I really wish I had more photos. But we were so busy that the thought didn’t even cross our minds. And because this we made this using college resources, we had to return the project back to college. So all I have is this one video which my friend had taken using his laptop’s webcam.
This is my first proper electronics project. I had just learnt to make printed circuit boards, I had just started learning about 3D printing, and I hadn’t had much experience with AVR’s either.
Making the circuit board was most fun. We made two double-sided PCBs which we stacked one on top of the other. One of them had the AVR and the other had two L293Ds to drive the motors.

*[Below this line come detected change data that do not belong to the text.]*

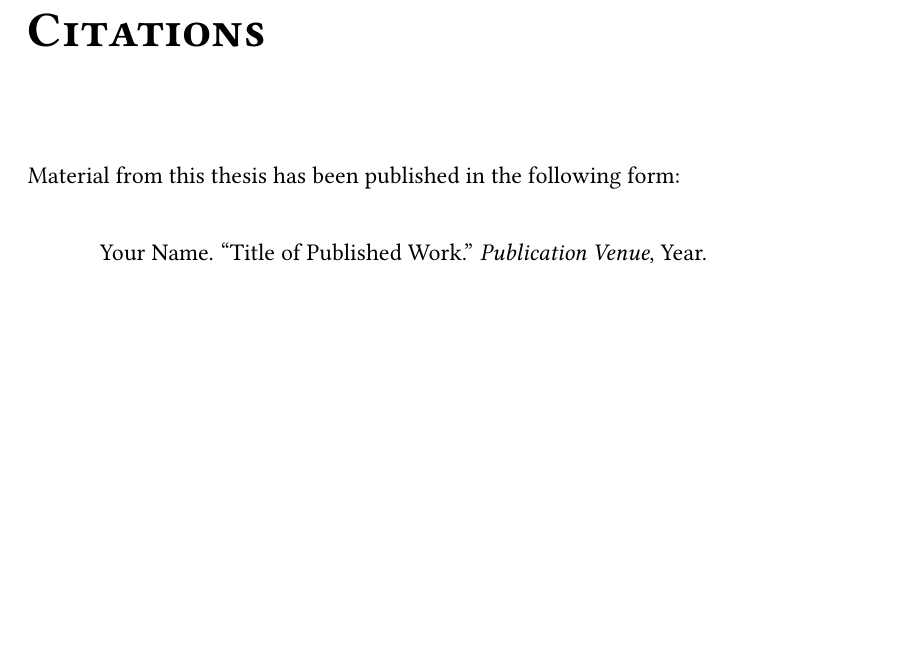
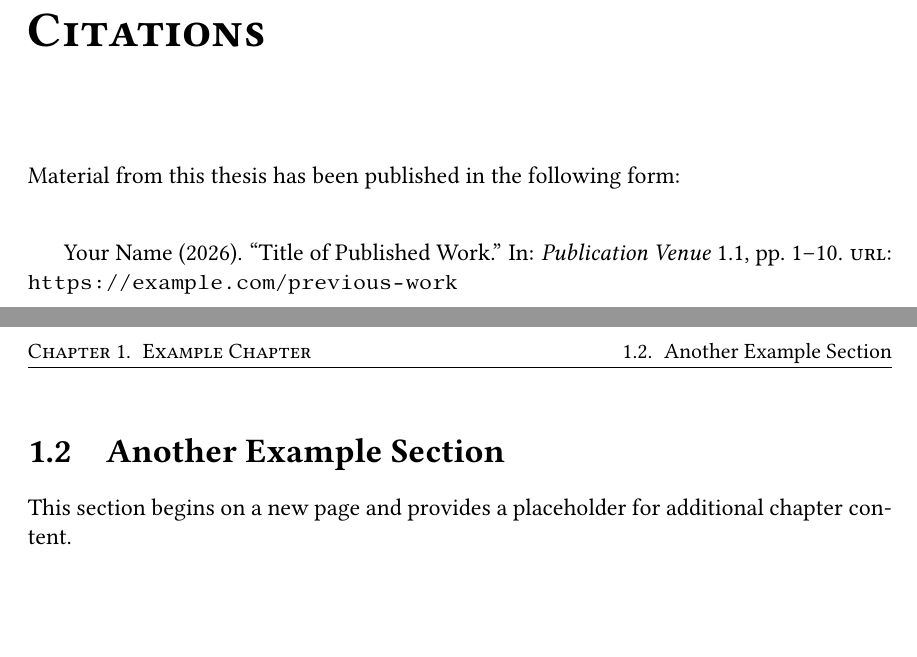
Before and after one commit to deringezgin/conn-cs-thesis-template, a LaTeX thesis (first_last_thesis.tex, which reads chapters/main/example.tex, frontmatter/citations.tex, thesis-style.sty): part of page 5 of 13 before the commit and two parts of pages 5 and 12 of 14 after it, the two joined at a grey line, cut so that both start at the same text, the shorter picture padded with empty space. Compiled offline with pdfLaTeX.

Commit message:
Update to header styling and citation page

```diff
--- a/chapters/main/example.tex
+++ b/chapters/main/example.tex
@@ -56,3 +56,10 @@ Here is a sample display equation (numbered automatically).
   \caption{Example figure placeholder.}
   \label{fig:example-placeholder}
 \end{figure}
+
+\clearpage
+
+\section{Another Example Section}
+
+This section begins on a new page and provides a placeholder for additional
+chapter content.
--- a/frontmatter/citations.tex
+++ b/frontmatter/citations.tex
@@ -1,11 +1,12 @@
 \begin{citations}
 \citationheadingpublished
 
-Your Name. \enquote{Title of Published Work.} \textit{Publication Venue}, Year.
+\fullcite{yourname2026previouswork}
 
-% Replace the placeholder above with the complete citation for each publication.
-% If the work is in references/references.bib, you can instead use:
-% \fullcite{your-publication-key}
+% Replace the dummy fields for yourname2026previouswork in
+% references/references.bib with the details of your publication.
+% A work cited only on this page will not appear in References unless it is also
+% cited elsewhere in the thesis.
 %
 % For work that is not yet published, replace \citationheadingpublished with:
 % \citationheadingaccepted{Publication Venue}{Month Day, Year}
--- a/thesis-style.sty
+++ b/thesis-style.sty
@@ -4,6 +4,7 @@
 % --- Packages (load order: biblatex before hyperref; cleveref after hyperref) ---
 \RequirePackage[letterpaper]{geometry}
 \RequirePackage{setspace}
+\RequirePackage{fancyhdr}
 \RequirePackage{libertinus}
 \RequirePackage{graphicx}
 \RequirePackage{booktabs}
@@ -30,19 +31,47 @@
 
 % --- Page body and paragraph spacing ---
 \setstretch{1}
-\setlength{\parindent}{0.5in}
+\setlength{\parindent}{0.25in}
 \setlength{\parskip}{0pt}
 \setlength{\oddsidemargin}{36.1pt}
 \setlength{\evensidemargin}{36.1pt}
 \setlength{\marginparwidth}{40pt}
 \setlength{\marginparsep}{10pt}
 \setlength{\topmargin}{0pt}
+\setlength{\headheight}{14pt}
 \setlength{\headsep}{0.5in}
 \setlength{\textheight}{8.1in}
 \setlength{\textwidth}{6in}
 \brokenpenalty=10000
 
-\pagestyle{headings}
+\newcommand{\thesisfrontpagestyle}{%
+  \fancyhf{}%
+  \fancyfoot[C]{\thepage}%
+  \renewcommand{\headrulewidth}{0pt}%
+  \renewcommand{\footrulewidth}{0pt}%
+}
+
+\newcommand{\thesischapterpagestyle}{%
+  \fancyhf{}%
+  \fancyfoot[C]{\thepage}%
+  \renewcommand{\headrulewidth}{0pt}%
+  \renewcommand{\footrulewidth}{0.4pt}%
+}
+
+\newcommand{\thesismainpagestyle}{%
+  \fancyhf{}%
+  \fancyhead[L]{\small\scshape\nouppercase{\leftmark}}%
+  \fancyhead[R]{\small\nouppercase{\rightmark}}%
+  \fancyfoot[C]{\thepage}%
+  \renewcommand{\headrulewidth}{0.4pt}%
+  \renewcommand{\footrulewidth}{0.4pt}%
+}
+
+\fancypagestyle{thesisfront}{\thesisfrontpagestyle}
+\fancypagestyle{thesismain}{\thesismainpagestyle}
+\fancypagestyle{thesisback}{\thesischapterpagestyle}
+\fancypagestyle{plain}{\thesisfrontpagestyle}
+\pagestyle{thesisfront}
 
 % --- Code listings ---
 \definecolor{codebackground}{RGB}{248,248,248}
@@ -99,10 +128,12 @@
 \newenvironment{citations}{%
   \chapter*{Citations}%
   \addcontentsline{toc}{chapter}{Citations}%
+  \begin{refsection}%
   \begingroup
   \singlespacing
 }{%
   \endgroup
+  \end{refsection}%
   \clearpage
 }
 
@@ -149,13 +180,22 @@
 \let\thesis@frontmatter\frontmatter
 \renewcommand{\frontmatter}{%
   \thesis@frontmatter
-  \pagestyle{plain}%
+  \fancypagestyle{plain}{\thesisfrontpagestyle}%
+  \pagestyle{thesisfront}%
 }
 
 \let\thesis@mainmatter\mainmatter
 \renewcommand{\mainmatter}{%
   \thesis@mainmatter
-  \pagestyle{headings}%
+  \fancypagestyle{plain}{\thesischapterpagestyle}%
+  \pagestyle{thesismain}%
+}
+
+\let\thesis@backmatter\backmatter
+\renewcommand{\backmatter}{%
+  \thesis@backmatter
+  \fancypagestyle{plain}{\thesischapterpagestyle}%
+  \pagestyle{thesisback}%
 }
 
 % --- Chapter and frontmatter headings ---
```
Also changed, not shown: references/references.bib (+11 -0 lines).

3D printing caused many problems. The initial chassis I had designed for the robot in FreeCAD was very large. It would have taken 6+ hours to print. But because of intermittent power-cuts we’d been having, I didn’t get to print it at all. I spent the last few days preceding the exhibition in the Robotics Club room watching the chassis being printed, and praying for a. the power to stay and b. the filament to not run out.

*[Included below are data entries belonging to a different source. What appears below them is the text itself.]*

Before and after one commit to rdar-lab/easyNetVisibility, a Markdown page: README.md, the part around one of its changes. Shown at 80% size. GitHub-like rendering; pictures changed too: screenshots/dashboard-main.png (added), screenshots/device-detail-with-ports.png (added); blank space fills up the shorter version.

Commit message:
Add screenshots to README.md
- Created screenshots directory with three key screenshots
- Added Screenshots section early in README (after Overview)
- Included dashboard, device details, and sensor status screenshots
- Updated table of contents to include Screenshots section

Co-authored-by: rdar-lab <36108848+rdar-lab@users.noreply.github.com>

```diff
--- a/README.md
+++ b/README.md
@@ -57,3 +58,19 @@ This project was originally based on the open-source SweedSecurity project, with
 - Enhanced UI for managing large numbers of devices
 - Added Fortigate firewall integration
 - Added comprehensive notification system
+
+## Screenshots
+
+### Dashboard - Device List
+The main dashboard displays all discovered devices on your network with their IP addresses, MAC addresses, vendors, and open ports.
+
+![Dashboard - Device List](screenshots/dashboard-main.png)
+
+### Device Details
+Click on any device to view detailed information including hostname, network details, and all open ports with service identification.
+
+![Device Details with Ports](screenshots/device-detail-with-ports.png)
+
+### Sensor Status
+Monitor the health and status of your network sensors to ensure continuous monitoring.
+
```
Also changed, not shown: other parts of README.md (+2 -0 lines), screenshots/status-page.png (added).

My prayers didn’t work. The power kept cutting and eventually the filament ran out. It’d have been too late if we waited for another roll to ship. So in the end, Bhuban came up with the idea of using the half-made bodies of the robot to build a makeshift body for the bot. It’s amazing what he was able to do with the parts.

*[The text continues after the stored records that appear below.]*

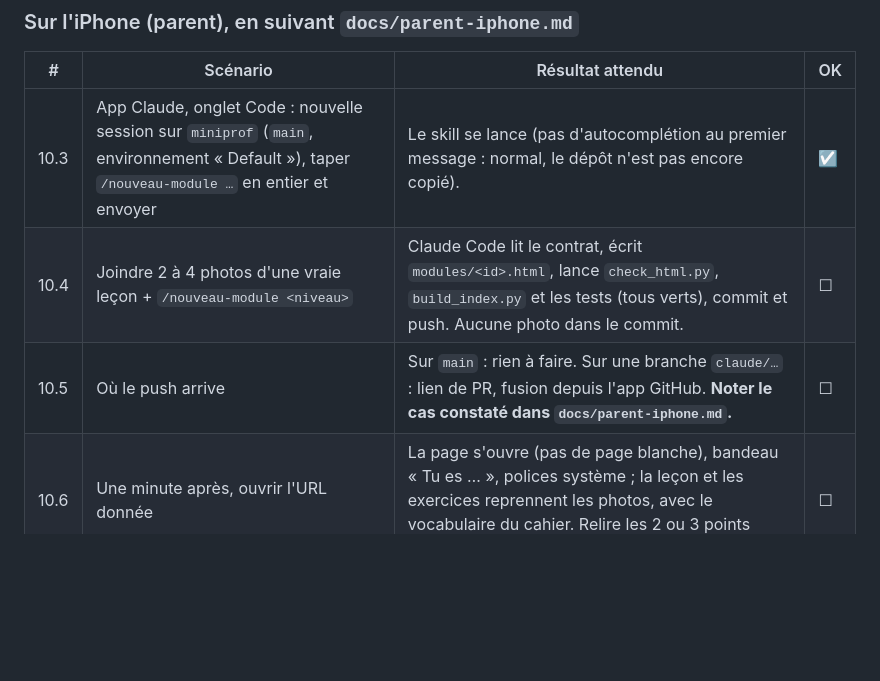
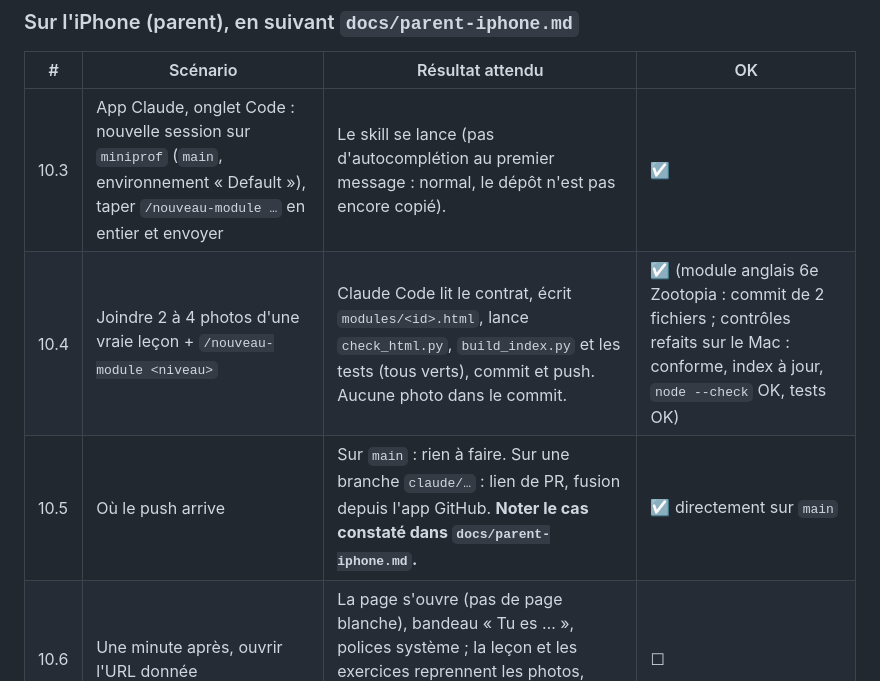
Before and after one commit to ghpz5649xx-blip/miniprof, a Markdown page: docs/recette.md, the part around the change. Drawn GitHub-style; blank space fills up the shorter version.

Commit message:
Recette 10.4-10.5 : la session iPhone pousse directement sur main
Co-Authored-By: Claude Opus 5.5 <noreply@anthropic.com>

```diff
--- a/docs/recette.md
+++ b/docs/recette.md
@@ -254,8 +254,8 @@ Après la recette : `git status` doit être propre (sinon `git checkout modules/
 | # | Scénario | Résultat attendu | OK |
 |---|---|---|---|
 | 10.3 | App Claude, onglet Code : nouvelle session sur `miniprof` (`main`, environnement « Default »), taper `/nouveau-module …` en entier et envoyer | Le skill se lance (pas d'autocomplétion au premier message : normal, le dépôt n'est pas encore copié). | ☑ |
-| 10.4 | Joindre 2 à 4 photos d'une vraie leçon + `/nouveau-module <niveau>` | Claude Code lit le contrat, écrit `modules/<id>.html`, lance `check_html.py`, `build_index.py` et les tests (tous verts), commit et push. Aucune photo dans le commit. | ☐ |
-| 10.5 | Où le push arrive | Sur `main` : rien à faire. Sur une branche `claude/…` : lien de PR, fusion depuis l'app GitHub. **Noter le cas constaté dans `docs/parent-iphone.md`.** | ☐ |
+| 10.4 | Joindre 2 à 4 photos d'une vraie leçon + `/nouveau-module <niveau>` | Claude Code lit le contrat, écrit `modules/<id>.html`, lance `check_html.py`, `build_index.py` et les tests (tous verts), commit et push. Aucune photo dans le commit. | ☑ (module anglais 6e Zootopia : commit de 2 fichiers ; contrôles refaits sur le Mac : conforme, index à jour, `node --check` OK, tests OK) |
+| 10.5 | Où le push arrive | Sur `main` : rien à faire. Sur une branche `claude/…` : lien de PR, fusion depuis l'app GitHub. **Noter le cas constaté dans `docs/parent-iphone.md`.** | ☑ directement sur `main` |
 | 10.6 | Une minute après, ouvrir l'URL donnée | La page s'ouvre (pas de page blanche), bandeau « Tu es … », polices système ; la leçon et les exercices reprennent les photos, avec le vocabulaire du cahier. Relire les 2 ou 3 points signalés. | ☐ |
 | 10.7 | Signaler une erreur dans la session (« la question … attend … ») | Correction republiée à la **même URL**, même id. | ☐ |
 | 10.8 | URL par SMS au téléphone de l'enfant ; quelques réponses et une évaluation ; puis miniprof → profil → « Mon bilan » | Le nouveau module apparaît dans la bibliothèque et dans le bilan, avec ses compétences et l'évaluation. | ☐ |
```
Also changed, not shown: docs/parent-iphone.md (+8 -6 lines).
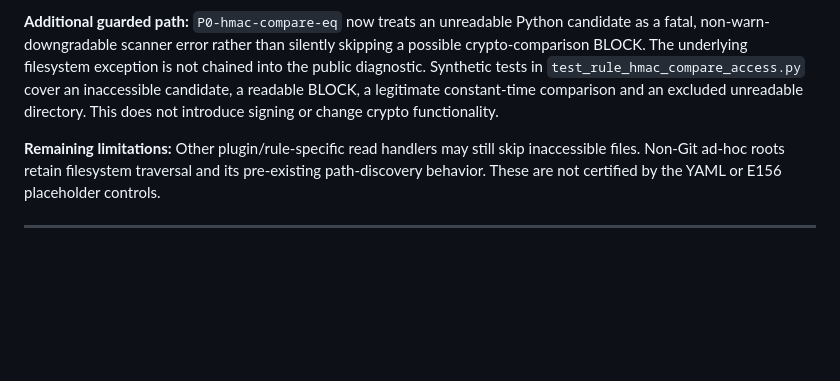
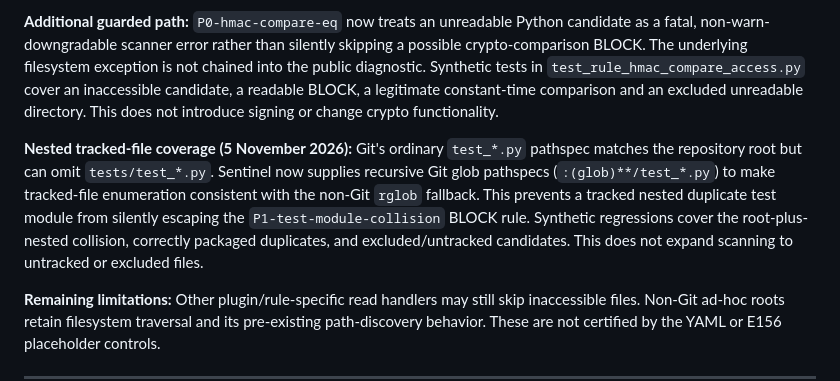
Before and after one commit to mahmood726-cyber/Sentinel, a Markdown page: docs/THREAT_MODEL.md, the part around the change. Rendered like a GitHub page; blank space fills up the shorter version.

Commit message:
docs(scan): record nested tracked pathspec coverage and controls

```diff
--- a/docs/THREAT_MODEL.md
+++ b/docs/THREAT_MODEL.md
@@ -255,6 +255,17 @@ cover an inaccessible candidate, a readable BLOCK, a legitimate
 constant-time comparison and an excluded unreadable directory. This
 does not introduce signing or change crypto functionality.
 
+**Nested tracked-file coverage (5 November 2026):** Git's ordinary
+`test_*.py` pathspec matches the repository root but can omit
+`tests/test_*.py`. Sentinel now supplies recursive Git glob pathspecs
+(`:(glob)**/test_*.py`) to make tracked-file enumeration consistent
+with the non-Git `rglob` fallback. This prevents a tracked nested
+duplicate test module from silently escaping the
+`P1-test-module-collision` BLOCK rule. Synthetic regressions cover
+the root-plus-nested collision, correctly packaged duplicates, and
+excluded/untracked candidates. This does not expand scanning to
+untracked or excluded files.
+
 **Remaining limitations:** Other plugin/rule-specific read handlers may
 still skip inaccessible files. Non-Git ad-hoc roots retain filesystem
 traversal and its pre-existing path-discovery behavior. These are not
```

Power supply was another issue. We didn’t have time to wait for the shipping of boost-buck regulators. So we bought some mobile phone batteries, wired them together with LM7805s and used two to power the AVR and other two to power the motors and motor drivers. We ended up with a relatively robust power system, and the circuits were functioning fine. But because we didn’t have time to loop tune the PID, the robot was never quite able to balance itself. Oh well, we tried.